The nation's largest association of health insurance companies said Wednesday that it opposes Sen. Ted Cruz's effort to allow insurers to sell plans that don't comply with Obamacare.
America's Health Insurance Plans, the top insurance industry lobbying group, said a proposal from the Texas Republican would further destabilize the individual market and increase costs for sick people. The Blue Cross Blue Shield Association, which represents insurers that are heavily involved in the exchanges, also wrote Wednesday saying that the amendment would "undermine pre-existing condition protections, increase premiums and destabilize the market."
The opposition comes at a critical point for the proposal, which is being evaluated by the Congressional Budget Office. Cruz and other conservatives have signaled that inclusion of the proposal is vital if they are going to support the Senate's healthcare bill, which could be voted on next week.

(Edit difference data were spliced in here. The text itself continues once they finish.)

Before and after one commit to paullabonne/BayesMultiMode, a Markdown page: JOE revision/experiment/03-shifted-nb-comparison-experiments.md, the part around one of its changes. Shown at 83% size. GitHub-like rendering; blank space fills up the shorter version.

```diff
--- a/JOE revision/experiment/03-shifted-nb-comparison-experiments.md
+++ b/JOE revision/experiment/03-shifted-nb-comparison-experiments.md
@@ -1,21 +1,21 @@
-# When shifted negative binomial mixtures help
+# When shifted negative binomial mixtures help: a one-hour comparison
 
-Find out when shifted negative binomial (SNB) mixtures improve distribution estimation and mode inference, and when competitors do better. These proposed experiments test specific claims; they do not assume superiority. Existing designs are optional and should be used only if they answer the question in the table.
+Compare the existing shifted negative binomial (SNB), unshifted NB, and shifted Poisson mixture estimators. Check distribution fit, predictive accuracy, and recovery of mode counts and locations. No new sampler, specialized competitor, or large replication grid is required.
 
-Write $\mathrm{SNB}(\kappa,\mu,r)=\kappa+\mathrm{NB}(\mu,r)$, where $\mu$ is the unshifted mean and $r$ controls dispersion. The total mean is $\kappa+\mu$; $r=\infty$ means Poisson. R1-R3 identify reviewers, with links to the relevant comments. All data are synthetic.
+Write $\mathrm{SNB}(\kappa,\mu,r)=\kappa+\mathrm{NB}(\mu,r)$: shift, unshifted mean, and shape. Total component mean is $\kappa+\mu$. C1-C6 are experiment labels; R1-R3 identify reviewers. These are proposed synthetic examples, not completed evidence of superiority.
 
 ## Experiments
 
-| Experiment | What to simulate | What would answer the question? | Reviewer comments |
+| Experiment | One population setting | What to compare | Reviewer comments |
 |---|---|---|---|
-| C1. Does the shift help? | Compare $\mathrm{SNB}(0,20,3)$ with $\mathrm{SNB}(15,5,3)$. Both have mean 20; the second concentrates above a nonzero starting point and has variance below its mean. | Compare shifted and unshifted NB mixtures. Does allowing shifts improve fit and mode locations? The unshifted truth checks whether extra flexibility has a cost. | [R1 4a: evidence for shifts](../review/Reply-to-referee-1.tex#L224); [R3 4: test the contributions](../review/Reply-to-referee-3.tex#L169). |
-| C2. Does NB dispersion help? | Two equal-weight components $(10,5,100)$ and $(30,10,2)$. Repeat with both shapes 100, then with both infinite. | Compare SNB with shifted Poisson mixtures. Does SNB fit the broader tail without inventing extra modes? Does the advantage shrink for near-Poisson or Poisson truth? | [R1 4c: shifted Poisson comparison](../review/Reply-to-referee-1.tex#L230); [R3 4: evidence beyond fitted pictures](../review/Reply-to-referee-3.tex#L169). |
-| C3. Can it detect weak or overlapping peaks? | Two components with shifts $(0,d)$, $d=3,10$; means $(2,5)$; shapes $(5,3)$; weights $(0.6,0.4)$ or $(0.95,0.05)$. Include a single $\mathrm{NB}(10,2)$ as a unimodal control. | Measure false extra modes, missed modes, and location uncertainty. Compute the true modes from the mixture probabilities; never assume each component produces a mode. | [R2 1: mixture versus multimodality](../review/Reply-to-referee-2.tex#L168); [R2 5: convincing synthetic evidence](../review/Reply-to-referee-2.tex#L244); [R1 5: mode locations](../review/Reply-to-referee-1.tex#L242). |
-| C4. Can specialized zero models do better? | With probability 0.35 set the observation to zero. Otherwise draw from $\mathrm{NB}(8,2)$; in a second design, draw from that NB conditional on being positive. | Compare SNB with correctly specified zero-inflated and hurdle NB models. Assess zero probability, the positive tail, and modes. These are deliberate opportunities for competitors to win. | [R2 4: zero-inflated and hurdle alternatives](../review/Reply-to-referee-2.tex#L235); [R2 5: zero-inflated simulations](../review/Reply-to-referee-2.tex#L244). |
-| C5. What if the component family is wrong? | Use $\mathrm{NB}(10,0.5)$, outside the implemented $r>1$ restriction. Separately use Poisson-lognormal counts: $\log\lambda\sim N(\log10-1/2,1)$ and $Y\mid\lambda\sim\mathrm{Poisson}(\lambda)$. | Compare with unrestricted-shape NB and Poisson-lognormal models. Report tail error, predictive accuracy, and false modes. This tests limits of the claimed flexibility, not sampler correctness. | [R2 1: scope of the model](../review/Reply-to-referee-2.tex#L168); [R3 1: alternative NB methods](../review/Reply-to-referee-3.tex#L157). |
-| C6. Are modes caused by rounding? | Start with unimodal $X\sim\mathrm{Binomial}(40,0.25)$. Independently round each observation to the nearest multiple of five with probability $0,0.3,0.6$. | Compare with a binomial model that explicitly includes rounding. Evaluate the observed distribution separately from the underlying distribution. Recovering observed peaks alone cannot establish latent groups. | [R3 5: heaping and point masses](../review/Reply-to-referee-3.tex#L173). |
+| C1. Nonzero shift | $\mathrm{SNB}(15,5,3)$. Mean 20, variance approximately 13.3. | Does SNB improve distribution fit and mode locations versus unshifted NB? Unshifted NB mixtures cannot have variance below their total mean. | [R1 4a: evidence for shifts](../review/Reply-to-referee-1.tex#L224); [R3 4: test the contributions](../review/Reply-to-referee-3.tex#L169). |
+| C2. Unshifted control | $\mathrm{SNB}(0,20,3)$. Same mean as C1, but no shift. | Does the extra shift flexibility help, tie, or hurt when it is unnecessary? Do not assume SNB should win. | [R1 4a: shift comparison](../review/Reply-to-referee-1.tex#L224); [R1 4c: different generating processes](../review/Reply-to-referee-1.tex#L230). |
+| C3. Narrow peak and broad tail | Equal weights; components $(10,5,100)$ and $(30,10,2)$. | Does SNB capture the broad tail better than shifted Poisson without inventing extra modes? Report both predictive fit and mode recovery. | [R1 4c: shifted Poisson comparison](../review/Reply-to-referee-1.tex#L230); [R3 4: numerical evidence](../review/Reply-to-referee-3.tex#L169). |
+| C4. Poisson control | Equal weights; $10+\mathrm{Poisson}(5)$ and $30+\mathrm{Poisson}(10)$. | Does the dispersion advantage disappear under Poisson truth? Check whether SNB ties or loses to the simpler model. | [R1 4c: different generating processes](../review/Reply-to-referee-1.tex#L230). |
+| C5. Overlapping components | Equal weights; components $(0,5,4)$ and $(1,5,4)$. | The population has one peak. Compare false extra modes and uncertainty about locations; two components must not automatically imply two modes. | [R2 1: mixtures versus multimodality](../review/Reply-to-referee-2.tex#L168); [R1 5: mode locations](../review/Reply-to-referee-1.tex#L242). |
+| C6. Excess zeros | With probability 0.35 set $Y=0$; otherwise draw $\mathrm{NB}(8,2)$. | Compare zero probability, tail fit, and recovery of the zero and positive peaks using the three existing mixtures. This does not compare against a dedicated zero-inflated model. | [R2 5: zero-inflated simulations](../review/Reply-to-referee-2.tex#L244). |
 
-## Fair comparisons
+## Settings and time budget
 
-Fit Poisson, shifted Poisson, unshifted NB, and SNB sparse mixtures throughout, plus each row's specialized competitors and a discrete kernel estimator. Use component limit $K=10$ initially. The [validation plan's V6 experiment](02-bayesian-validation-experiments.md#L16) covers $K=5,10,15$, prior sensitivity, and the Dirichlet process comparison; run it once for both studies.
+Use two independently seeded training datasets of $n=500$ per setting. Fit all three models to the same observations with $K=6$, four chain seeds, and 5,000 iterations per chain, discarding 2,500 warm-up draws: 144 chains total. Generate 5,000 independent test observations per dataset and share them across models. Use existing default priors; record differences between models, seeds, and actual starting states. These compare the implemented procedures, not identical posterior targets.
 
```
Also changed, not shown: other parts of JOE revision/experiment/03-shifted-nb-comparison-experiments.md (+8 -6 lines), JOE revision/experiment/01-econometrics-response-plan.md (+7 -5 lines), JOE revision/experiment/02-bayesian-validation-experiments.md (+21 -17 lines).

The proposal would allow insurers to sell plans that don't comply with Obamacare's insurer mandates, as long as some plans do meet those mandates. Insurer mandates include protections for people with pre-existing conditions.
Cruz has said his plan is a good way to lower premiums, which is a main goal of conservatives with the healthcare bill that only partially repeals Obamacare.
Cruz told reporters Wednesday that he wasn't surprised that insurers opposed his proposal.
"The insurance companies have made billions of dollars under Obamacare," he said. "Their focus appears to be on maximizing their own subsidies at the expense of consumer choice."
But AHIP and the Blue Cross Blue Shield Association said setting up two insurer markets — one for Obamacare-compliant plans and one for non-compliant plans — could lead to greater instability in the individual market used by people without employer coverage.
The groups argue that only sick people would pay for the more comprehensive Obamacare plans, and healthy people would likely buy the cheaper non-Obamacare plans. That would cause costs to spiral out of control on the Obamacare plan market, the groups say.
"Stable and well-functioning insurance markets require broad-based enrollment and a stable regulatory environment that facilitates fair competition and a level playing field," AHIP said.
The Cruz proposal, however, has received major support from the conservative House Freedom Caucus and outside conservative groups. While GOP leadership said the proposal is still in the mix to make it into the final version of the bill, the result of the CBO score will play a major factor.
Kimberly Leonard contributed to this report, which has been updated